Whitehorse city council members voted Jan. 27 to defer adopting the new policy following questions about how incentives would be applied to phased-in projects and concerns over the impact of higher density developments on parking.
The focus of the new policy is on densification as well as supportive and rental housing with different provisions of the policy focusing on each of those.
There would also be changes in how the grant is provided. The incentives for nearly all categories would now come through grants for a portion or all of the development cost charges (DCCs). That’s instead of the current system, which provides a tax grant annually for up to 10 years.
The exception would be the incentive for rental and supportive housing development, which would see approved projects receive up to $500,000 in reduced development cost charges and a 10-year tax grant for developing a minimum of four rental units operated for at least 10 years or a minimum of four supportive living units.

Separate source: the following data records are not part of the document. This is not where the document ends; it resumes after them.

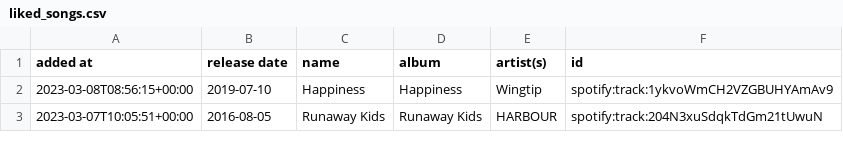
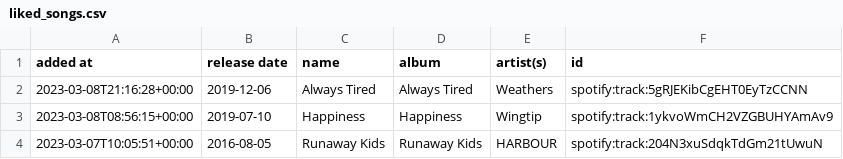
Before and after one commit to DusterTheFirst/playlist, a CSV file: liked_songs.csv, drawn as a sheet; only a part is shown; the diff names each change by its address in the sheet, - before the commit and + after, or states it on an @@ line.

```diff
--- a/liked_songs.csv
+++ b/liked_songs.csv
+row 2: 2023-03-08T21:16:28+00:00 | 2019-12-06 | Always Tired | Always Tired | Weathers | spotify:track:5gRJEKibCgEHT0EyTzCCNN
```
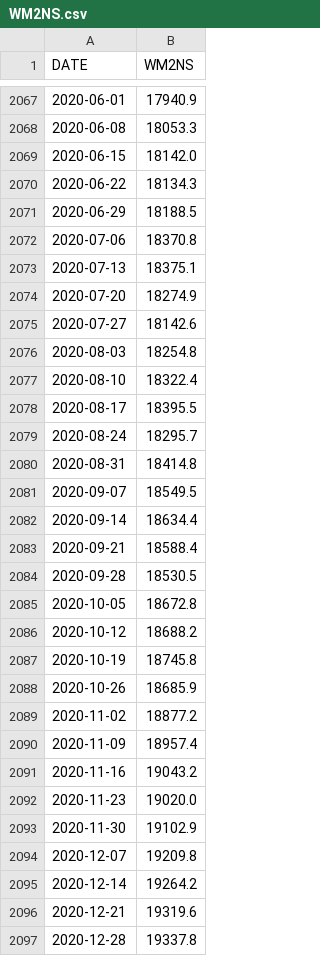
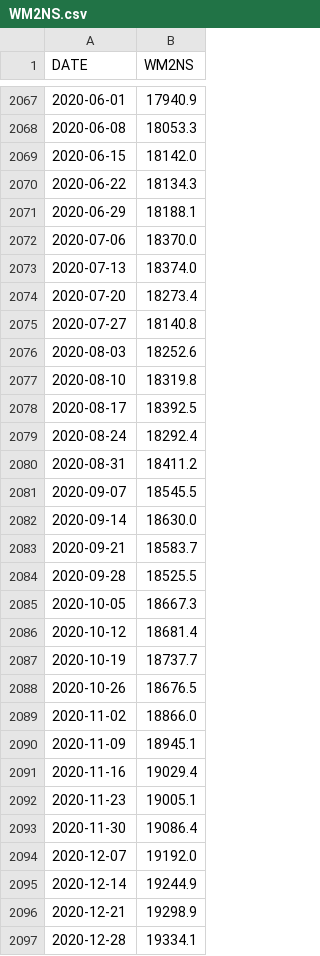
Before and after one commit to yuwei2341/stocks, a CSV file: WM2NS.csv, drawn as a sheet; only a part is shown, gaps mark what is left out; the diff covers the shown part only.

```diff
--- a/WM2NS.csv
+++ b/WM2NS.csv
@@ -2070,28 +2070,28 @@ DATE,WM2NS
 2020-06-22,18134.3
-2020-06-29,18188.5
-2020-07-06,18370.8
-2020-07-13,18375.1
-2020-07-20,18274.9
-2020-07-27,18142.6
-2020-08-03,18254.8
-2020-08-10,18322.4
-2020-08-17,18395.5
-2020-08-24,18295.7
-2020-08-31,18414.8
-2020-09-07,18549.5
-2020-09-14,18634.4
-2020-09-21,18588.4
-2020-09-28,18530.5
-2020-10-05,18672.8
-2020-10-12,18688.2
-2020-10-19,18745.8
-2020-10-26,18685.9
-2020-11-02,18877.2
-2020-11-09,18957.4
-2020-11-16,19043.2
-2020-11-23,19020.0
-2020-11-30,19102.9
-2020-12-07,19209.8
-2020-12-14,19264.2
-2020-12-21,19319.6
-2020-12-28,19337.8
+2020-06-29,18188.1
+2020-07-06,18370.0
+2020-07-13,18374.0
+2020-07-20,18273.4
+2020-07-27,18140.8
+2020-08-03,18252.6
+2020-08-10,18319.8
+2020-08-17,18392.5
+2020-08-24,18292.4
+2020-08-31,18411.2
+2020-09-07,18545.5
+2020-09-14,18630.0
+2020-09-21,18583.7
+2020-09-28,18525.5
+2020-10-05,18667.3
+2020-10-12,18681.4
+2020-10-19,18737.7
+2020-10-26,18676.5
+2020-11-02,18866.0
+2020-11-09,18945.1
+2020-11-16,19029.4
+2020-11-23,19005.1
+2020-11-30,19086.4
+2020-12-07,19192.0
+2020-12-14,19244.9
+2020-12-21,19298.9
+2020-12-28,19334.1
```
Also changed, not shown: 9 added rows and 9 edited cells elsewhere in this file, tgt_price.csv, 3 other files.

That left Coun. Dan Boyd questioning how the city would ensure multi-year phased-in developments are proceeding according to planned timelines and exactly who the city would collect any DCCs from should a rental property that was provided an incentive be converted into condos.
He also wondered how the city would administer the incentive for projects that are planned to be phased in over a number of years.
Mike Gau, the city’s director of development services, told council the proposed policy allows for phased-in projects with developers required to provide the city with a master plan ahead of time in order to receive the incentive.
He did note as well that officials could look further into how any incentives may be clawed back at a future date if the terms for the incentive aren’t met.
City manager Linda Rapp also said, when questioned about it by Coun. Steve Roddick, that any timeline requirements would be enforced as they are now, through regular monitoring.
Meanwhile, a number of other council members highlighted concerns around parking, an issue that also came up during discussion at an earlier meeting.
With a focus on encouraging density, there are provisions that would require developments under the Neighbourhood Density Development category to be built to at least 90 per cent of the maximum density to receive an incentive. Another category, the RCM2 Zone Development. would require developments to be built 50 per cent over the minimum density to receive the incentive.
Coun. Laura Cabott was vocal in her concerns over parking, questioning whether the city is moving too fast in promoting densification without plans on how to address parking that could end up on the street.
She noted that though a number of zones may require at least one parking stall per housing unit, many people have more than one vehicle.
Gau explained parking requirements are outlined in the zoning bylaw and council could look at that if members wanted to make any changes to parking regulations, adding that home-buyers can choose to purchase properties with parking to suit their vehicles.
Cabott replied by pointing out “there’s not a big choice” when it comes to buying properties right now in Whitehorse with many of the newer lots built for less parking. She said she appreciates the zoning bylaw is in place to deal with parking, but there could be issues encouraging developers to build for higher density without consider the implications for parking.
She questioned whether city officials had considered adding in communal parking locations where residents can park a second vehicle away from the housing development, something she said is done in Sweden. Gau said the city had not looked at that.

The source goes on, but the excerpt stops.